» **The input**

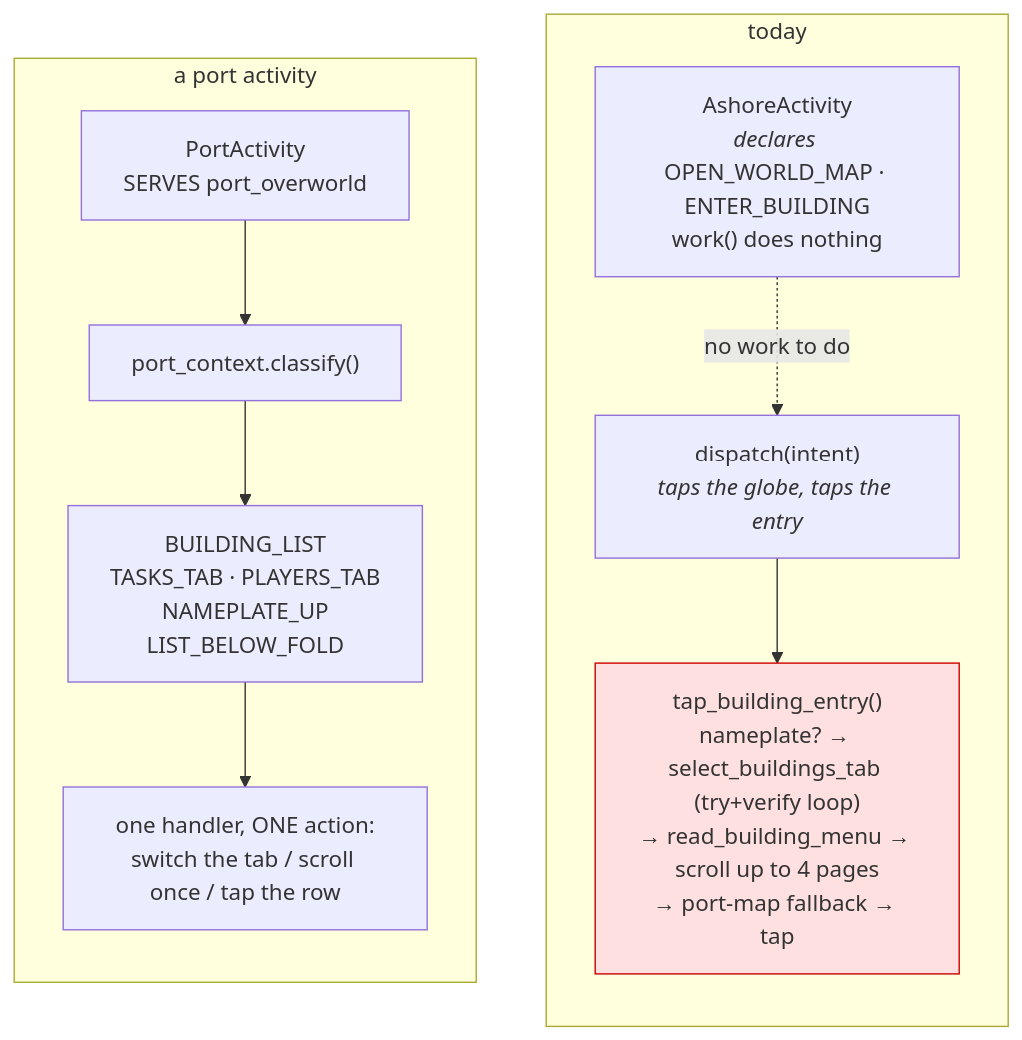
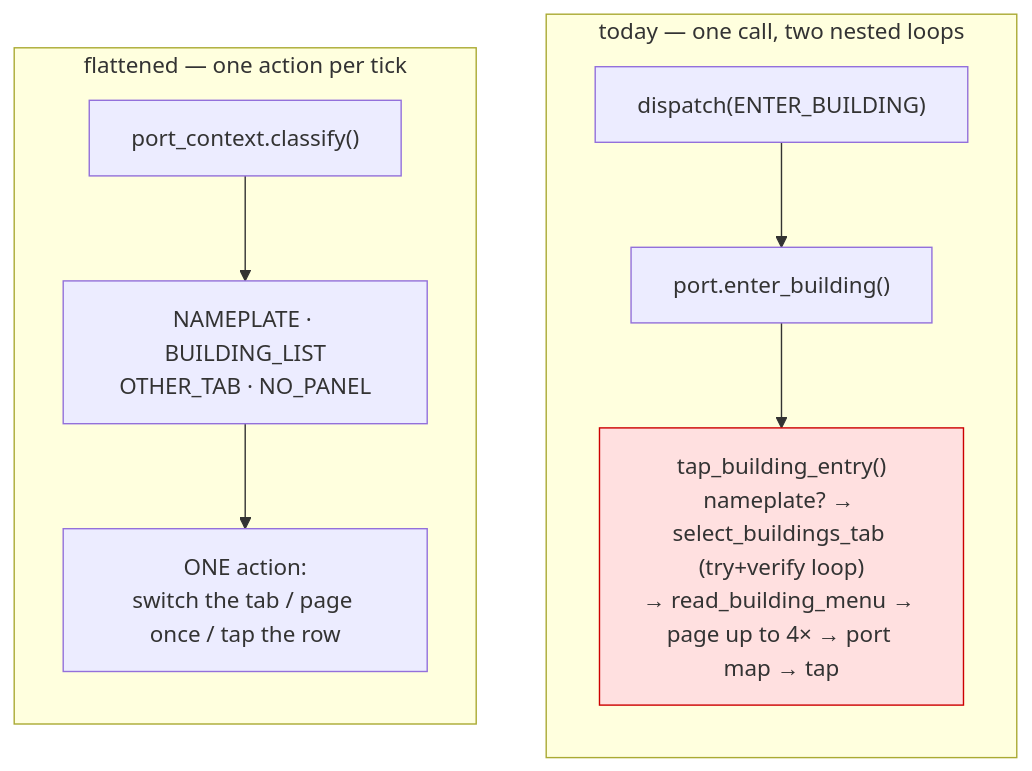
One commit to fortunatetumbleweed-commits/UWO-Bot changed the sixth of 7 diagrams in docs/activity_architecture.md. Above: the diagram before and after it, drawn with Mermaid. The commit also changed other lines of this file and 1 other file, not shown here.

First line of the commit message:
Checkpoint: the docs say what the code now does

````diff
--- a/docs/activity_architecture.md
+++ b/docs/activity_architecture.md
@@ -314,23 +342,21 @@
 ```mermaid
 flowchart TB
-    subgraph today["today"]
+    subgraph now["today — one call, two nested loops"]
         direction TB
-        T1["AshoreActivity<br/><i>declares</i> OPEN_WORLD_MAP · ENTER_BUILDING<br/>work() does nothing"]
-        T2["dispatch(intent)<br/><i>taps the globe, taps the entry</i>"]
-        T3["tap_building_entry()<br/>nameplate? → select_buildings_tab (try+verify loop)<br/>→ read_building_menu → scroll up to 4 pages<br/>→ port-map fallback → tap"]
-        T1 -.->|"no work to do"| T2
-        T2 --> T3
+        T1["dispatch(ENTER_BUILDING)"]
+        T2["port.enter_building()"]
+        T3["tap_building_entry()<br/>nameplate? → select_buildings_tab (try+verify loop)<br/>→ read_building_menu → page up to 4× → port map → tap"]
+        T1 --> T2 --> T3
     end
 
-    subgraph proposed["a port activity"]
+    subgraph later["flattened — one action per tick"]
         direction TB
-        P1["PortActivity<br/>SERVES port_overworld"]
-        P2["port_context.classify()"]
-        P3["BUILDING_LIST<br/>TASKS_TAB · PLAYERS_TAB<br/>NAMEPLATE_UP<br/>LIST_BELOW_FOLD"]
-        P4["one handler, ONE action:<br/>switch the tab / scroll once / tap the row"]
-        P1 --> P2 --> P3 --> P4
+        P1["port_context.classify()"]
+        P2["NAMEPLATE · BUILDING_LIST<br/>OTHER_TAB · NO_PANEL"]
+        P3["ONE action:<br/>switch the tab / page once / tap the row"]
+        P1 --> P2 --> P3
     end
 
     classDef bad fill:#ffe0e0,stroke:#c00
     class T3 bad
 ```
````
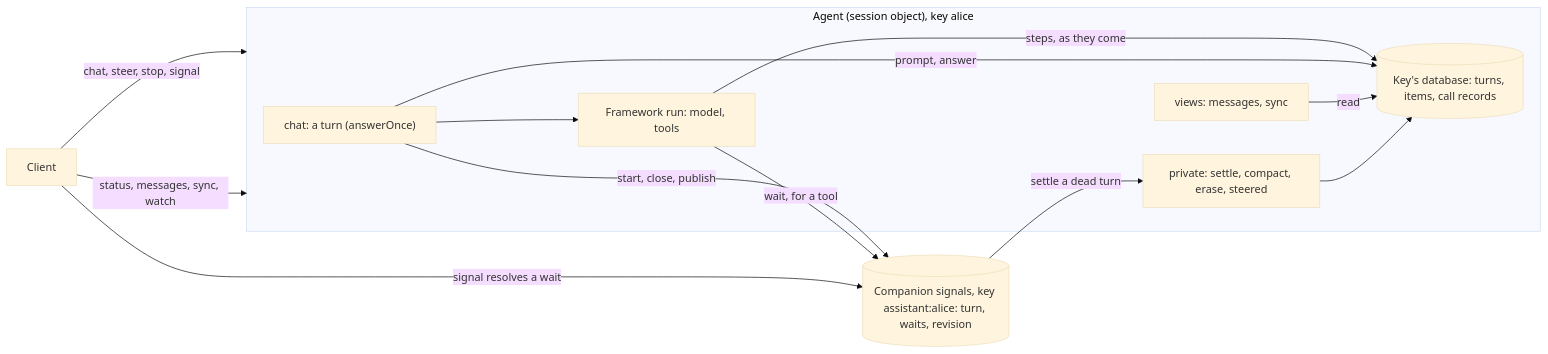
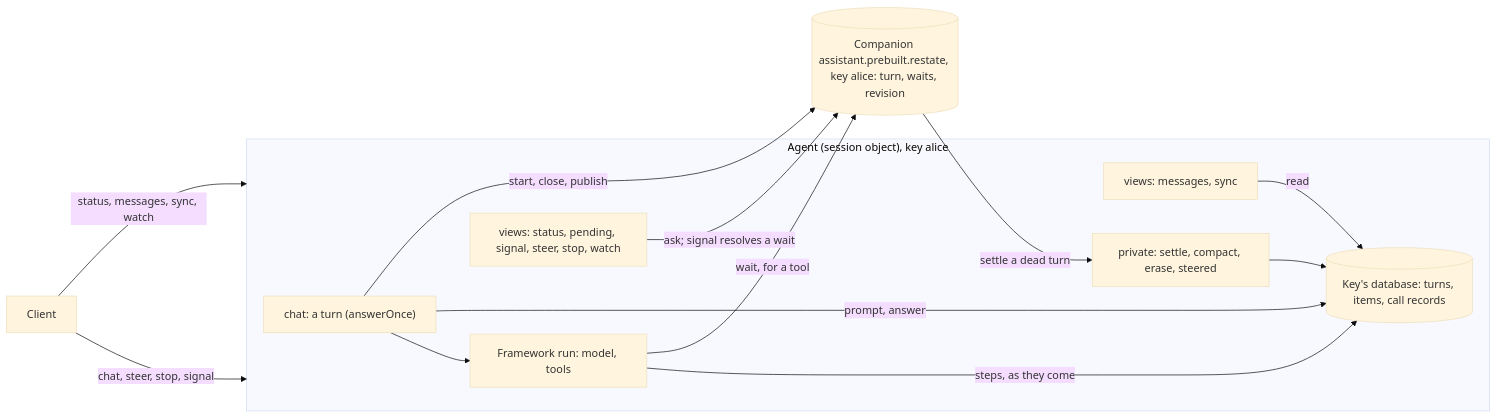
Before and after one commit to restatedev/sdk-sessions: the diagram in packages/agents/docs/README.md, drawn with Mermaid (base theme). The commit also changed other lines of this file and 51 other files, not shown here.

````diff
--- a/packages/agents/docs/README.md
+++ b/packages/agents/docs/README.md
@@ -55,17 +57,18 @@
 ```mermaid
 flowchart LR
   C[Client] -- "chat, steer, stop, signal" --> A
   C -- "status, messages, sync, watch" --> A
   subgraph A["Agent (session object), key alice"]
     H["chat: a turn (answerOnce)"] --> F["Framework run: model, tools"]
     F -- "steps, as they come" --> T
     H -- "prompt, answer" --> T
     T[("Key's database: turns, items, call records")]
     V["views: messages, sync"] -- read --> T
     X["private: settle, compact, erase, steered"] --> T
+    V2["views: status, pending, signal, steer, stop, watch"]
   end
-  H -- "start, close, publish" --> S[("Companion signals, key assistant:alice: turn, waits, revision")]
+  H -- "start, close, publish" --> S[("Companion assistant.prebuilt.restate, key alice: turn, waits, revision")]
   F -- "wait, for a tool" --> S
-  C -- "signal resolves a wait" --> S
+  V2 -- "ask; signal resolves a wait" --> S
   S -- "settle a dead turn" --> X
 ```
````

» **Work instructions**
Return the listing verbatim; pictures are not part of the copy.

» **Task response**
One commit to fortunatetumbleweed-commits/UWO-Bot changed the sixth of 7 diagrams in docs/activity_architecture.md. Above: the diagram before and after it, drawn with Mermaid. The commit also changed other lines of this file and 1 other file, not shown here.

First line of the commit message:
Checkpoint: the docs say what the code now does

````diff
--- a/docs/activity_architecture.md
+++ b/docs/activity_architecture.md
@@ -314,23 +342,21 @@
 ```mermaid
 flowchart TB
-    subgraph today["today"]
+    subgraph now["today — one call, two nested loops"]
         direction TB
-        T1["AshoreActivity<br/><i>declares</i> OPEN_WORLD_MAP · ENTER_BUILDING<br/>work() does nothing"]
-        T2["dispatch(intent)<br/><i>taps the globe, taps the entry</i>"]
-        T3["tap_building_entry()<br/>nameplate? → select_buildings_tab (try+verify loop)<br/>→ read_building_menu → scroll up to 4 pages<br/>→ port-map fallback → tap"]
-        T1 -.->|"no work to do"| T2
-        T2 --> T3
+        T1["dispatch(ENTER_BUILDING)"]
+        T2["port.enter_building()"]
+        T3["tap_building_entry()<br/>nameplate? → select_buildings_tab (try+verify loop)<br/>→ read_building_menu → page up to 4× → port map → tap"]
+        T1 --> T2 --> T3
     end
 
-    subgraph proposed["a port activity"]
+    subgraph later["flattened — one action per tick"]
         direction TB
-        P1["PortActivity<br/>SERVES port_overworld"]
-        P2["port_context.classify()"]
-        P3["BUILDING_LIST<br/>TASKS_TAB · PLAYERS_TAB<br/>NAMEPLATE_UP<br/>LIST_BELOW_FOLD"]
-        P4["one handler, ONE action:<br/>switch the tab / scroll once / tap the row"]
-        P1 --> P2 --> P3 --> P4
+        P1["port_context.classify()"]
+        P2["NAMEPLATE · BUILDING_LIST<br/>OTHER_TAB · NO_PANEL"]
+        P3["ONE action:<br/>switch the tab / page once / tap the row"]
+        P1 --> P2 --> P3
     end
 
     classDef bad fill:#ffe0e0,stroke:#c00
     class T3 bad
 ```
````
Before and after one commit to restatedev/sdk-sessions: the diagram in packages/agents/docs/README.md, drawn with Mermaid (base theme). The commit also changed other lines of this file and 51 other files, not shown here.

````diff
--- a/packages/agents/docs/README.md
+++ b/packages/agents/docs/README.md
@@ -55,17 +57,18 @@
 ```mermaid
 flowchart LR
   C[Client] -- "chat, steer, stop, signal" --> A
   C -- "status, messages, sync, watch" --> A
   subgraph A["Agent (session object), key alice"]
     H["chat: a turn (answerOnce)"] --> F["Framework run: model, tools"]
     F -- "steps, as they come" --> T
     H -- "prompt, answer" --> T
     T[("Key's database: turns, items, call records")]
     V["views: messages, sync"] -- read --> T
     X["private: settle, compact, erase, steered"] --> T
+    V2["views: status, pending, signal, steer, stop, watch"]
   end
-  H -- "start, close, publish" --> S[("Companion signals, key assistant:alice: turn, waits, revision")]
+  H -- "start, close, publish" --> S[("Companion assistant.prebuilt.restate, key alice: turn, waits, revision")]
   F -- "wait, for a tool" --> S
-  C -- "signal resolves a wait" --> S
+  V2 -- "ask; signal resolves a wait" --> S
   S -- "settle a dead turn" --> X
 ```
````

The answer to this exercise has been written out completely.